== Material to process ==
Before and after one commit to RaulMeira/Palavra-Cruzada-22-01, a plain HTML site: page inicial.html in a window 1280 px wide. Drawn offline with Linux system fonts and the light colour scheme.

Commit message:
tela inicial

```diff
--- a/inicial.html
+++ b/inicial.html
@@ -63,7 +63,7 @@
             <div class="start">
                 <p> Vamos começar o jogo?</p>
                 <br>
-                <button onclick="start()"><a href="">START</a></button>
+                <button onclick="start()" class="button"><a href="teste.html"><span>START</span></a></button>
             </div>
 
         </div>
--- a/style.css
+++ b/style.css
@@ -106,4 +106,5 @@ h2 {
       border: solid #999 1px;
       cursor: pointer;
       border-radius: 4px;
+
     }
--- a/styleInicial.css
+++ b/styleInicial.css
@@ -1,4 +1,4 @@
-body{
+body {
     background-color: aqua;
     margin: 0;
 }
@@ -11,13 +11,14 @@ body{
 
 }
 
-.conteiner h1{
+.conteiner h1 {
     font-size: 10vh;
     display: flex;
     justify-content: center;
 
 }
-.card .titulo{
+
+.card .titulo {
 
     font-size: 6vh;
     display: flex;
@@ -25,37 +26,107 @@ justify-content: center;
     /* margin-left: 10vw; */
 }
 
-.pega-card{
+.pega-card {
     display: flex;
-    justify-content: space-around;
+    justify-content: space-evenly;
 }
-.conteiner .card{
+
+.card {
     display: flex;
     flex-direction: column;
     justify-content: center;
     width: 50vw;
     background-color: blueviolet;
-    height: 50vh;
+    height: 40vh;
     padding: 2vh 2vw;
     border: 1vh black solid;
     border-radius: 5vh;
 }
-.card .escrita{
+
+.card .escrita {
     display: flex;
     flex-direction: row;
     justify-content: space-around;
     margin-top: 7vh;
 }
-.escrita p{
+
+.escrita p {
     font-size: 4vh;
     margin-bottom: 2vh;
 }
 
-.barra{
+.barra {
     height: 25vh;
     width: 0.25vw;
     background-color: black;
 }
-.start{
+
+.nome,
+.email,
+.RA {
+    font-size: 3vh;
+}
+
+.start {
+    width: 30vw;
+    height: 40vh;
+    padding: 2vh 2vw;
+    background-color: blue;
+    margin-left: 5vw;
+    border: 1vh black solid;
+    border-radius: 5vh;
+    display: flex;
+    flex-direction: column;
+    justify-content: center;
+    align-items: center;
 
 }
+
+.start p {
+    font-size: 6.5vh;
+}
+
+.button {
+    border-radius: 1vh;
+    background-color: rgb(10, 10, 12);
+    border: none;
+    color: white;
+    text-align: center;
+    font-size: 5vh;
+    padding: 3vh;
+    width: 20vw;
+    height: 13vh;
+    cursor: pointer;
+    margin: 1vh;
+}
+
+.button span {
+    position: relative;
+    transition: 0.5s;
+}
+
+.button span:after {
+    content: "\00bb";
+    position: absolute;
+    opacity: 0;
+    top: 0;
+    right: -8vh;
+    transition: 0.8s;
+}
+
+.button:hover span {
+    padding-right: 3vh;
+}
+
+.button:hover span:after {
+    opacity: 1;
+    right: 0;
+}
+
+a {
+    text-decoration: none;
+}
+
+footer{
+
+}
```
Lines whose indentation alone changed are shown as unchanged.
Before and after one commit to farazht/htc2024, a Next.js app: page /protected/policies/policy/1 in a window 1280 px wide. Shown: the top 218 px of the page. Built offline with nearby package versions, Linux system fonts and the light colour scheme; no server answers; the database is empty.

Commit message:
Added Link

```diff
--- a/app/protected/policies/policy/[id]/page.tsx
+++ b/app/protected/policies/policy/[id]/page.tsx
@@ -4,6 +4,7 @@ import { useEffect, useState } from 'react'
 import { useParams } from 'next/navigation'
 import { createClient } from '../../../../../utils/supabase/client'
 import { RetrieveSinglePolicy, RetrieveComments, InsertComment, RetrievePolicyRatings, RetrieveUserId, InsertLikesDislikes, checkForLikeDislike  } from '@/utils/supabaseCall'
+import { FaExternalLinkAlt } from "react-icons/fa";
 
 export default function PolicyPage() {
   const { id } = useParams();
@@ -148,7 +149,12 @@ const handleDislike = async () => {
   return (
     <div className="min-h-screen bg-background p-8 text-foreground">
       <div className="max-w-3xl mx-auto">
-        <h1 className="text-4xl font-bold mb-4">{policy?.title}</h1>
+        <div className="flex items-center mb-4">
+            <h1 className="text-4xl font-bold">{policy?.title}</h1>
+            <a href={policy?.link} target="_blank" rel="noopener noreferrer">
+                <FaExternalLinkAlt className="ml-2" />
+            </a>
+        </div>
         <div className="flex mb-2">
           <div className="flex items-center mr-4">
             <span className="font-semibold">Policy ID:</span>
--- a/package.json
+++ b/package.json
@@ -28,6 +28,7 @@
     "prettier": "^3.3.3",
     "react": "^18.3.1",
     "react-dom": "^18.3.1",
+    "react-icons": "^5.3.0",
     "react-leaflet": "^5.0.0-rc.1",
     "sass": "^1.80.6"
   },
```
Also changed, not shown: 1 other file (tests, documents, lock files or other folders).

== Aim of the task ==
All entries above should be duplicated exactly, none omitted.

== Exercise answer ==
Before and after one commit to RaulMeira/Palavra-Cruzada-22-01, a plain HTML site: page inicial.html in a window 1280 px wide. Drawn offline with Linux system fonts and the light colour scheme.

Commit message:
tela inicial

```diff
--- a/inicial.html
+++ b/inicial.html
@@ -63,7 +63,7 @@
             <div class="start">
                 <p> Vamos começar o jogo?</p>
                 <br>
-                <button onclick="start()"><a href="">START</a></button>
+                <button onclick="start()" class="button"><a href="teste.html"><span>START</span></a></button>
             </div>
 
         </div>
--- a/style.css
+++ b/style.css
@@ -106,4 +106,5 @@ h2 {
       border: solid #999 1px;
       cursor: pointer;
       border-radius: 4px;
+
     }
--- a/styleInicial.css
+++ b/styleInicial.css
@@ -1,4 +1,4 @@
-body{
+body {
     background-color: aqua;
     margin: 0;
 }
@@ -11,13 +11,14 @@ body{
 
 }
 
-.conteiner h1{
+.conteiner h1 {
     font-size: 10vh;
     display: flex;
     justify-content: center;
 
 }
-.card .titulo{
+
+.card .titulo {
 
     font-size: 6vh;
     display: flex;
@@ -25,37 +26,107 @@ justify-content: center;
     /* margin-left: 10vw; */
 }
 
-.pega-card{
+.pega-card {
     display: flex;
-    justify-content: space-around;
+    justify-content: space-evenly;
 }
-.conteiner .card{
+
+.card {
     display: flex;
     flex-direction: column;
     justify-content: center;
     width: 50vw;
     background-color: blueviolet;
-    height: 50vh;
+    height: 40vh;
     padding: 2vh 2vw;
     border: 1vh black solid;
     border-radius: 5vh;
 }
-.card .escrita{
+
+.card .escrita {
     display: flex;
     flex-direction: row;
     justify-content: space-around;
     margin-top: 7vh;
 }
-.escrita p{
+
+.escrita p {
     font-size: 4vh;
     margin-bottom: 2vh;
 }
 
-.barra{
+.barra {
     height: 25vh;
     width: 0.25vw;
     background-color: black;
 }
-.start{
+
+.nome,
+.email,
+.RA {
+    font-size: 3vh;
+}
+
+.start {
+    width: 30vw;
+    height: 40vh;
+    padding: 2vh 2vw;
+    background-color: blue;
+    margin-left: 5vw;
+    border: 1vh black solid;
+    border-radius: 5vh;
+    display: flex;
+    flex-direction: column;
+    justify-content: center;
+    align-items: center;
 
 }
+
+.start p {
+    font-size: 6.5vh;
+}
+
+.button {
+    border-radius: 1vh;
+    background-color: rgb(10, 10, 12);
+    border: none;
+    color: white;
+    text-align: center;
+    font-size: 5vh;
+    padding: 3vh;
+    width: 20vw;
+    height: 13vh;
+    cursor: pointer;
+    margin: 1vh;
+}
+
+.button span {
+    position: relative;
+    transition: 0.5s;
+}
+
+.button span:after {
+    content: "\00bb";
+    position: absolute;
+    opacity: 0;
+    top: 0;
+    right: -8vh;
+    transition: 0.8s;
+}
+
+.button:hover span {
+    padding-right: 3vh;
+}
+
+.button:hover span:after {
+    opacity: 1;
+    right: 0;
+}
+
+a {
+    text-decoration: none;
+}
+
+footer{
+
+}
```
Lines whose indentation alone changed are shown as unchanged.
Before and after one commit to farazht/htc2024, a Next.js app: page /protected/policies/policy/1 in a window 1280 px wide. Shown: the top 218 px of the page. Built offline with nearby package versions, Linux system fonts and the light colour scheme; no server answers; the database is empty.

Commit message:
Added Link

```diff
--- a/app/protected/policies/policy/[id]/page.tsx
+++ b/app/protected/policies/policy/[id]/page.tsx
@@ -4,6 +4,7 @@ import { useEffect, useState } from 'react'
 import { useParams } from 'next/navigation'
 import { createClient } from '../../../../../utils/supabase/client'
 import { RetrieveSinglePolicy, RetrieveComments, InsertComment, RetrievePolicyRatings, RetrieveUserId, InsertLikesDislikes, checkForLikeDislike  } from '@/utils/supabaseCall'
+import { FaExternalLinkAlt } from "react-icons/fa";
 
 export default function PolicyPage() {
   const { id } = useParams();
@@ -148,7 +149,12 @@ const handleDislike = async () => {
   return (
     <div className="min-h-screen bg-background p-8 text-foreground">
       <div className="max-w-3xl mx-auto">
-        <h1 className="text-4xl font-bold mb-4">{policy?.title}</h1>
+        <div className="flex items-center mb-4">
+            <h1 className="text-4xl font-bold">{policy?.title}</h1>
+            <a href={policy?.link} target="_blank" rel="noopener noreferrer">
+                <FaExternalLinkAlt className="ml-2" />
+            </a>
+        </div>
         <div className="flex mb-2">
           <div className="flex items-center mr-4">
             <span className="font-semibold">Policy ID:</span>
--- a/package.json
+++ b/package.json
@@ -28,6 +28,7 @@
     "prettier": "^3.3.3",
     "react": "^18.3.1",
     "react-dom": "^18.3.1",
+    "react-icons": "^5.3.0",
     "react-leaflet": "^5.0.0-rc.1",
     "sass": "^1.80.6"
   },
```
Also changed, not shown: 1 other file (tests, documents, lock files or other folders).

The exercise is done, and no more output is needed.